Biliverdin administration prevents the formation of intimal hyperplasia induced by vascular injury

Atsunori Nakao, Noriko Murase, Chien Ho, Hideyoshi Toyokawa, Timothy R. Billiar, Shinichi Kanno

Research output: Contribution to journalArticlepeer-review

69 Citations (Scopus)

Abstract

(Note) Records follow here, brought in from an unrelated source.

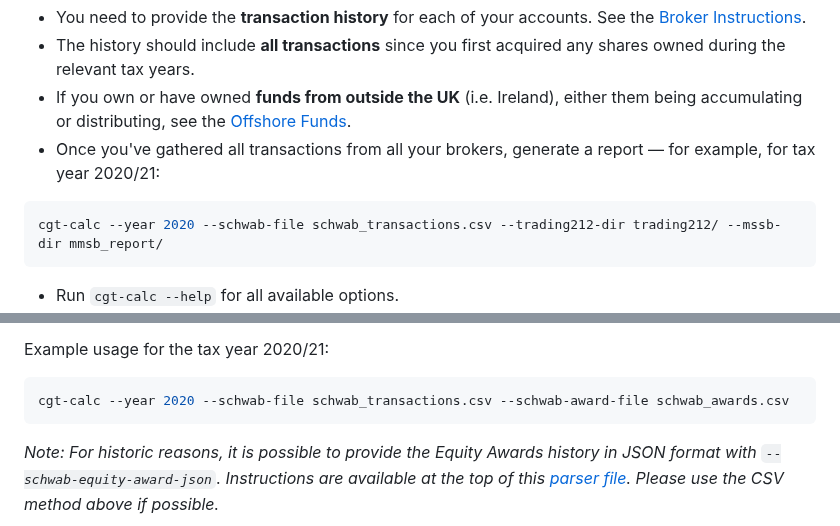
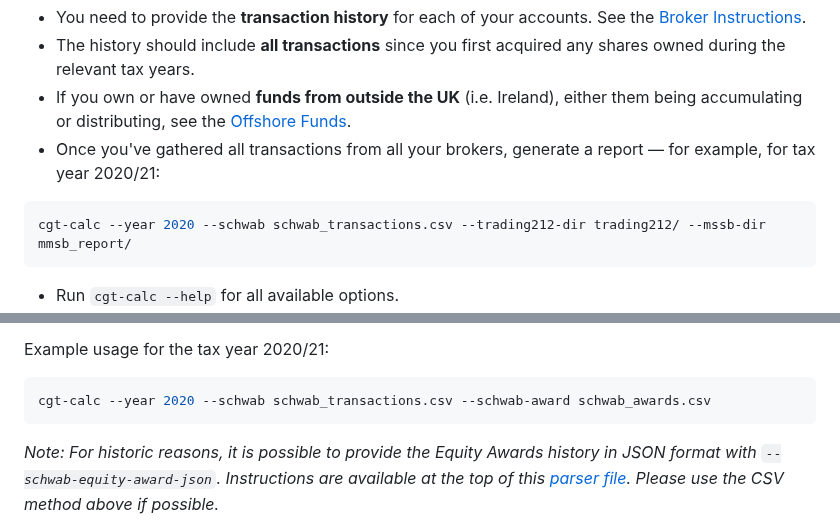
Before and after one commit to KapJI/capital-gains-calculator, a Markdown page: README.md, 2 parts joined by grey strips. Rendered like a GitHub page; folded sections open.

Commit message:
Update README.md (#732)
Rename Schwab param in Readme file, see currently available options below

~ % cgt-calc --help
usage: cgt-calc [-h] [--year [YEAR]] [--raw [RAW]] [--schwab [SCHWAB]] [--schwab-award [SCHWAB_AWARD]]
                [--schwab_equity_award_json [SCHWAB_EQUITY_AWARD_JSON]] [--trading212 [TRADING212]] [--mssb [MSSB]]
                [--sharesight [SHARESIGHT]] [--vanguard [VANGUARD]] [--eri-raw-file [ERI_RAW_FILE]]
                [--exchange-rates-file [EXCHANGE_RATES_FILE]] [--spin-offs-file [SPIN_OFFS_FILE]] [--initial-prices [INITIAL_PRICES]]
                [--report [REPORT]] [--no-report] [--no-balance-check] [--unrealized-gains]
                [--interest-fund-tickers INTEREST_FUND_TICKERS] [--isin-translation-file [ISIN_TRANSLATION_FILE]] [--verbose]
                [--version]

options:
  --schwab [SCHWAB]     file containing the exported transactions from Charles Schwab
  --schwab-award [SCHWAB_AWARD]
                        file containing schwab award data for stock prices
  --schwab_equity_award_json [SCHWAB_EQUITY_AWARD_JSON]
                        file containing schwab equity award transactions data in JSON format

````diff
--- a/README.md
+++ b/README.md
@@ -94,7 +94,7 @@ apt install texlive-latex-base
   tax year 2020/21:
 
 ```shell
-cgt-calc --year 2020 --schwab-file schwab_transactions.csv --trading212-dir trading212/ --mssb-dir mmsb_report/
+cgt-calc --year 2020 --schwab schwab_transactions.csv --trading212-dir trading212/ --mssb-dir mmsb_report/
 ```
 
 - Run `cgt-calc --help` for all available options.
@@ -120,7 +120,7 @@ You will need:
 Example usage for the tax year 2020/21:
 
 ```shell
-cgt-calc --year 2020 --schwab-file schwab_transactions.csv --schwab-award-file schwab_awards.csv
+cgt-calc --year 2020 --schwab schwab_transactions.csv --schwab-award schwab_awards.csv
 ```
 
 _Note: For historic reasons, it is possible to provide the Equity Awards history in JSON format with
````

Background - Autologous vein grafts and balloon angioplasty are still commonly used for arterial reconstructive procedures. Their success is limited by the development of intimal hyperplasia (IH). Biliverdin (BVD), one of the by-products of heme degradation, has been shown to have potent antioxidant and antiinflammatory effects. We hypothesized that BVD administration would protect vascular tissue against vascular injury. Methods and Results - The effects of BVD administration against IH after vascular injury were analyzed in an arterialized vein graft model and a balloon injury model in rats. BVD treatment significantly suppressed the development of IH in both models compared with those without BVD. The mechanisms by which BVD treatment inhibits IH development might include decreasing c-Jun NH2 terminal kinase activation and preventing apoptosis of endothelial cells. BVD also suppressed vascular smooth muscle cell migration in vitro. Conclusions - BVD administration prevented IH associated with arterialized vein graft vasculopathy or balloon angioplasty-induced vessel injury. These results suggest that a treatment regimen with exogenous BVD administration could provide an effective therapeutic adjunct to facilitate transfer of experimental treatments for vascular injury to the clinic.

Original languageEnglish
Pages (from-to)587-591
Number of pages5
JournalCirculation
Volume112
Issue number4
DOIs
Publication statusPublished - Jul 26 2005
Externally publishedYes

Keywords

  • Angioplasty
  • Antioxidants
  • Apoptosis
  • Reperfusion
  • Restenosis

ASJC Scopus subject areas

  • Cardiology and Cardiovascular Medicine
  • Physiology (medical)

Fingerprint Dive into the research topics of 'Biliverdin administration prevents the formation of intimal hyperplasia induced by vascular injury'. Together they form a unique fingerprint.

Cite this